It’s worth noting the industry’s primary complaint wasn’t necessarily illegitimate: They felt the ban unfairly let sodas and energy drinks off the hook. Lobbyists argued it made no sense to outlaw pure water, but allow sugary drinks sold in bottles that are often even more horribly enviro-unfriendly. In a statement to the AP, an International Bottled Water Association spokesperson basically cast it as a fight to prevent outdoorsy Americans from staying hydrated, calling the policy “seriously flawed,” since drinking water “should always be encouraged” in any and every form.
The move sure doesn’t hurt thirsty day hikers who forget their CamelBaks or Nalgene bottles, but the biggest winner is probably still the water industry. The reversal comes literally weeks after David Bernhardt got confirmed as deputy secretary of the Interior Department; Democrats called him a “walking conflict of interest” because — guess what? — his lobby firm worked for Nestlé Waters, one of the country’s biggest distributors of bottled water.
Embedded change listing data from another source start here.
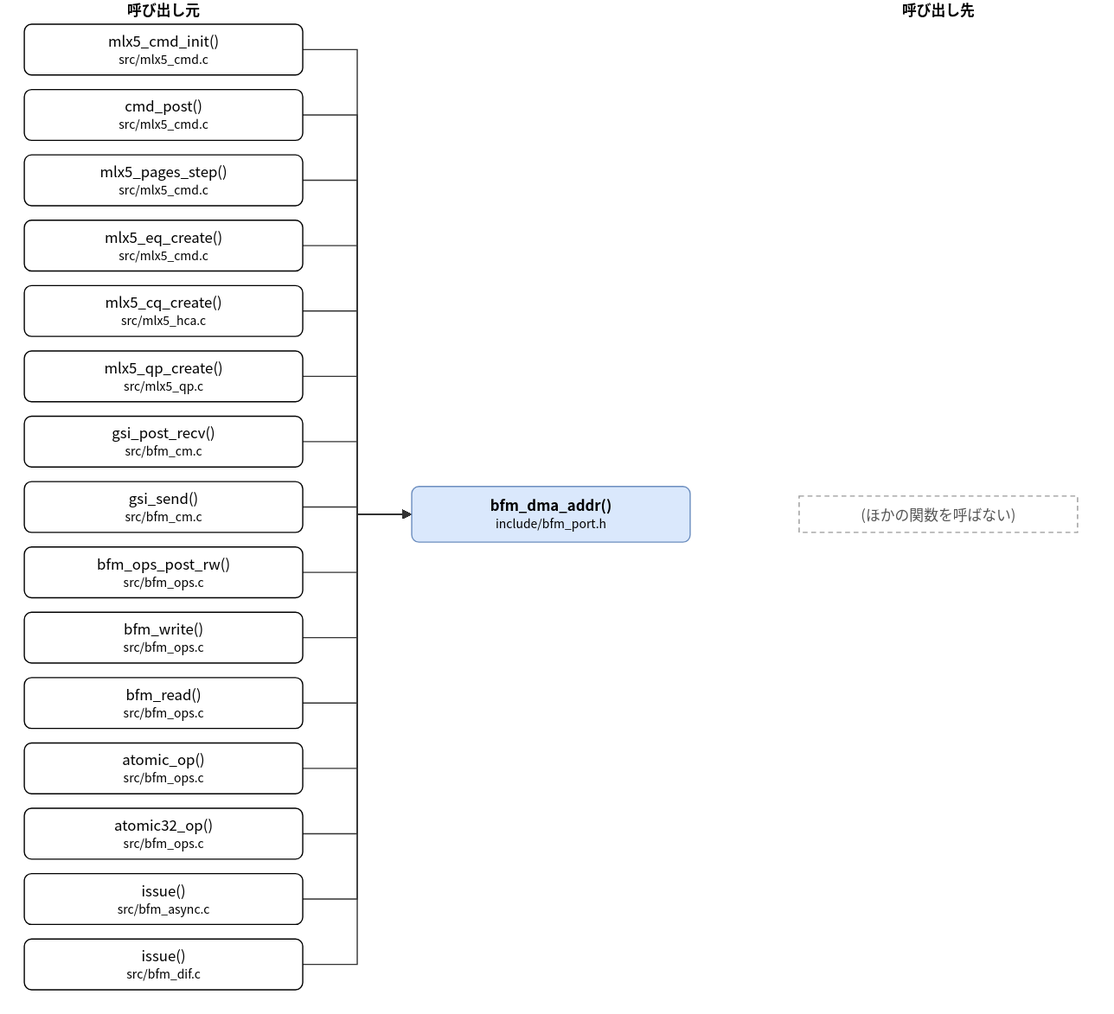
hf355051012-ai/bfmem keeps this draw.io diagram as doc/spec/images/call_include_bfm_port-bfm_dma_addr.drawio.svg. Above is the earlier version. Source tidied: cells renumbered, new cells last; positions are measured from the earlier drawing's top-left corner, leaving out a move shared by most shapes.
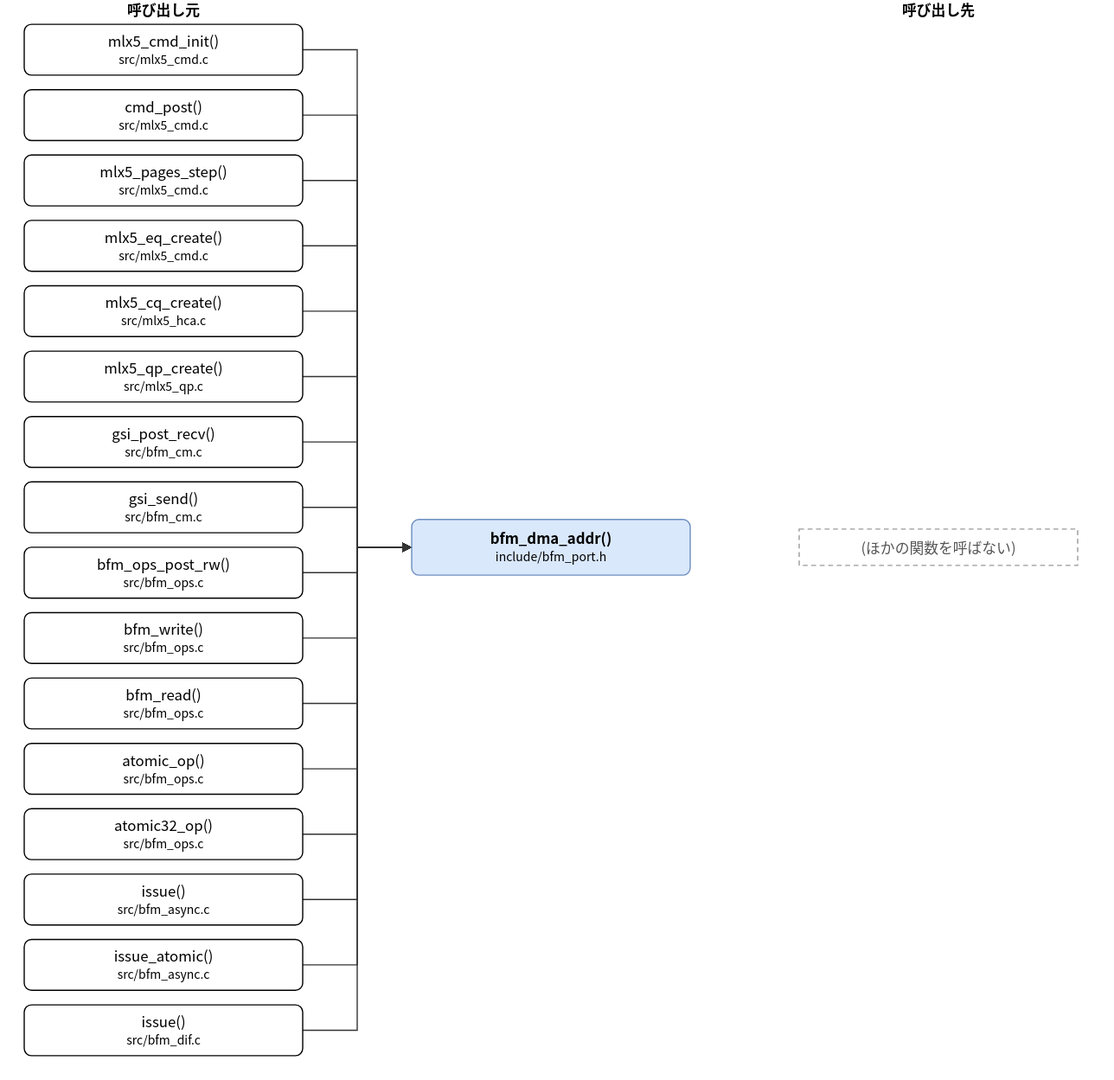
The same file after the commit.

Diff of the diagram source:
```diff
@@ -3,7 +3,7 @@
     <mxCell id="0" />
     <mxCell id="1" parent="0" />
     <mxCell id="2" value="bfm_dma_addr()&lt;br&gt;&lt;font style=&quot;font-size:10px&quot;&gt;include/bfm_port.h&lt;/font&gt;" style="rounded=1;whiteSpace=wrap;html=1;fillColor=#dae8fc;strokeColor=#6c8ebf;fontStyle=1;" parent="1" vertex="1">
-      <mxGeometry x="320" y="402" width="230" height="46" as="geometry" />
+      <mxGeometry x="320" y="429" width="230" height="46" as="geometry" />
     </mxCell>
     <mxCell id="3" value="mlx5_cmd_init()&lt;br&gt;&lt;font style=&quot;font-size:10px&quot;&gt;src/mlx5_cmd.c&lt;/font&gt;" style="rounded=1;whiteSpace=wrap;html=1;" parent="1" vertex="1">
       <mxGeometry y="20" width="230" height="42" as="geometry" />
@@ -47,17 +47,20 @@
     <mxCell id="16" value="issue()&lt;br&gt;&lt;font style=&quot;font-size:10px&quot;&gt;src/bfm_async.c&lt;/font&gt;" style="rounded=1;whiteSpace=wrap;html=1;" parent="1" vertex="1">
       <mxGeometry y="722" width="230" height="42" as="geometry" />
     </mxCell>
-    <mxCell id="17" value="issue()&lt;br&gt;&lt;font style=&quot;font-size:10px&quot;&gt;src/bfm_dif.c&lt;/font&gt;" style="rounded=1;whiteSpace=wrap;html=1;" parent="1" vertex="1">
+    <mxCell id="17" value="issue_atomic()&lt;br&gt;&lt;font style=&quot;font-size:10px&quot;&gt;src/bfm_async.c&lt;/font&gt;" style="rounded=1;whiteSpace=wrap;html=1;" parent="1" vertex="1">
       <mxGeometry y="776" width="230" height="42" as="geometry" />
     </mxCell>
+    <mxCell id="36" value="issue()&lt;br&gt;&lt;font style=&quot;font-size:10px&quot;&gt;src/bfm_dif.c&lt;/font&gt;" style="rounded=1;whiteSpace=wrap;html=1;" parent="1" vertex="1">
+      <mxGeometry y="830" width="230" height="42" as="geometry" />
+    </mxCell>
     <mxCell id="18" value="(ほかの関数を呼ばない)" style="rounded=0;whiteSpace=wrap;html=1;dashed=1;strokeColor=#999999;fontColor=#555555;dashed=1;" parent="1" vertex="1">
-      <mxGeometry x="640" y="410" width="230" height="30" as="geometry" />
+      <mxGeometry x="640" y="437" width="230" height="30" as="geometry" />
     </mxCell>
     <mxCell id="19" style="edgeStyle=none;html=1;rounded=0;endArrow=block;endFill=1;exitX=1.0000;exitY=0.5000;exitDx=0;exitDy=0;exitPerimeter=0;entryX=0.0000;entryY=0.5000;entryDx=0;entryDy=0;entryPerimeter=0;" parent="1" edge="1" source="3" target="2">
       <mxGeometry relative="1" as="geometry">
         <Array as="points">
           <mxPoint x="275" y="41" />
-          <mxPoint x="275" y="425" />
+          <mxPoint x="275" y="452" />
         </Array>
       </mxGeometry>
     </mxCell>
@@ -65,7 +68,7 @@
       <mxGeometry relative="1" as="geometry">
         <Array as="points">
           <mxPoint x="275" y="95" />
-          <mxPoint x="275" y="425" />
+          <mxPoint x="275" y="452" />
         </Array>
       </mxGeometry>
     </mxCell>
@@ -73,7 +76,7 @@
       <mxGeometry relative="1" as="geometry">
         <Array as="points">
           <mxPoint x="275" y="149" />
-          <mxPoint x="275" y="425" />
+          <mxPoint x="275" y="452" />
         </Array>
       </mxGeometry>
     </mxCell>
@@ -81,7 +84,7 @@
       <mxGeometry relative="1" as="geometry">
         <Array as="points">
           <mxPoint x="275" y="203" />
-          <mxPoint x="275" y="425" />
+          <mxPoint x="275" y="452" />
         </Array>
       </mxGeometry>
     </mxCell>
@@ -89,7 +92,7 @@
       <mxGeometry relative="1" as="geometry">
         <Array as="points">
           <mxPoint x="275" y="257" />
-          <mxPoint x="275" y="425" />
+          <mxPoint x="275" y="452" />
         </Array>
       </mxGeometry>
     </mxCell>
@@ -97,7 +100,7 @@
       <mxGeometry relative="1" as="geometry">
         <Array as="points">
           <mxPoint x="275" y="311" />
-          <mxPoint x="275" y="425" />
+          <mxPoint x="275" y="452" />
         </Array>
       </mxGeometry>
     </mxCell>
@@ -105,7 +108,7 @@
       <mxGeometry relative="1" as="geometry">
         <Array as="points">
           <mxPoint x="275" y="365" />
-          <mxPoint x="275" y="425" />
+          <mxPoint x="275" y="452" />
         </Array>
       </mxGeometry>
     </mxCell>
@@ -113,7 +116,7 @@
       <mxGeometry relative="1" as="geometry">
         <Array as="points">
           <mxPoint x="275" y="419" />
-          <mxPoint x="275" y="425" />
+          <mxPoint x="275" y="452" />
         </Array>
       </mxGeometry>
     </mxCell>
@@ -121,7 +124,7 @@
       <mxGeometry relative="1" as="geometry">
         <Array as="points">
           <mxPoint x="275" y="473" />
-          <mxPoint x="275" y="425" />
+          <mxPoint x="275" y="452" />
         </Array>
       </mxGeometry>
     </mxCell>
@@ -129,7 +132,7 @@
       <mxGeometry relative="1" as="geometry">
         <Array as="points">
           <mxPoint x="275" y="527" />
-          <mxPoint x="275" y="425" />
+          <mxPoint x="275" y="452" />
         </Array>
       </mxGeometry>
     </mxCell>
@@ -137,7 +140,7 @@
       <mxGeometry relative="1" as="geometry">
         <Array as="points">
           <mxPoint x="275" y="581" />
-          <mxPoint x="275" y="425" />
+          <mxPoint x="275" y="452" />
         </Array>
       </mxGeometry>
     </mxCell>
@@ -145,7 +148,7 @@
       <mxGeometry relative="1" as="geometry">
         <Array as="points">
           <mxPoint x="275" y="635" />
-          <mxPoint x="275" y="425" />
+          <mxPoint x="275" y="452" />
         </Array>
       </mxGeometry>
     </mxCell>
@@ -153,7 +156,7 @@
       <mxGeometry relative="1" as="geometry">
         <Array as="points">
           <mxPoint x="275" y="689" />
-          <mxPoint x="275" y="425" />
+          <mxPoint x="275" y="452" />
         </Array>
       </mxGeometry>
     </mxCell>
@@ -161,7 +164,7 @@
       <mxGeometry relative="1" as="geometry">
         <Array as="points">
           <mxPoint x="275" y="743" />
-          <mxPoint x="275" y="425" />
+          <mxPoint x="275" y="452" />
         </Array>
       </mxGeometry>
     </mxCell>
@@ -169,10 +172,18 @@
       <mxGeometry relative="1" as="geometry">
         <Array as="points">
           <mxPoint x="275" y="797" />
-          <mxPoint x="275" y="425" />
+          <mxPoint x="275" y="452" />
         </Array>
       </mxGeometry>
     </mxCell>
+    <mxCell id="37" style="edgeStyle=none;html=1;rounded=0;endArrow=block;endFill=1;exitX=1.0000;exitY=0.5000;exitDx=0;exitDy=0;exitPerimeter=0;entryX=0.0000;entryY=0.5000;entryDx=0;entryDy=0;entryPerimeter=0;" parent="1" edge="1" source="36" target="2">
+      <mxGeometry relative="1" as="geometry">
+        <Array as="points">
+          <mxPoint x="275" y="851" />
+          <mxPoint x="275" y="452" />
+        </Array>
+      </mxGeometry>
+    </mxCell>
     <mxCell id="34" value="呼び出し元" style="text;html=1;align=center;fontStyle=1;" parent="1" vertex="1">
       <mxGeometry x="35" width="160" height="18" as="geometry" />
     </mxCell>
```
At least if the reversal moves more water, maybe Nestlé will stop trying to foist its LaCroix knockoff, Pure Life Exotics, on Americans?
Update: A rep from Nestlé Waters says the Washington Post’s claim about the deputy Interior secretary lobbying for the company is “categorically false.” The story’s reporter, Darryl Fears, clarified in a tweet this afternoon that while Bernhardt’s old legal firm (Brownstein Hyatt Farber Schreck) has represented Nestlé, the deputy “didn’t rep the company himself.” Brownstein also adds it only handled Nestlé’s legal matters, nothing related to lobbying.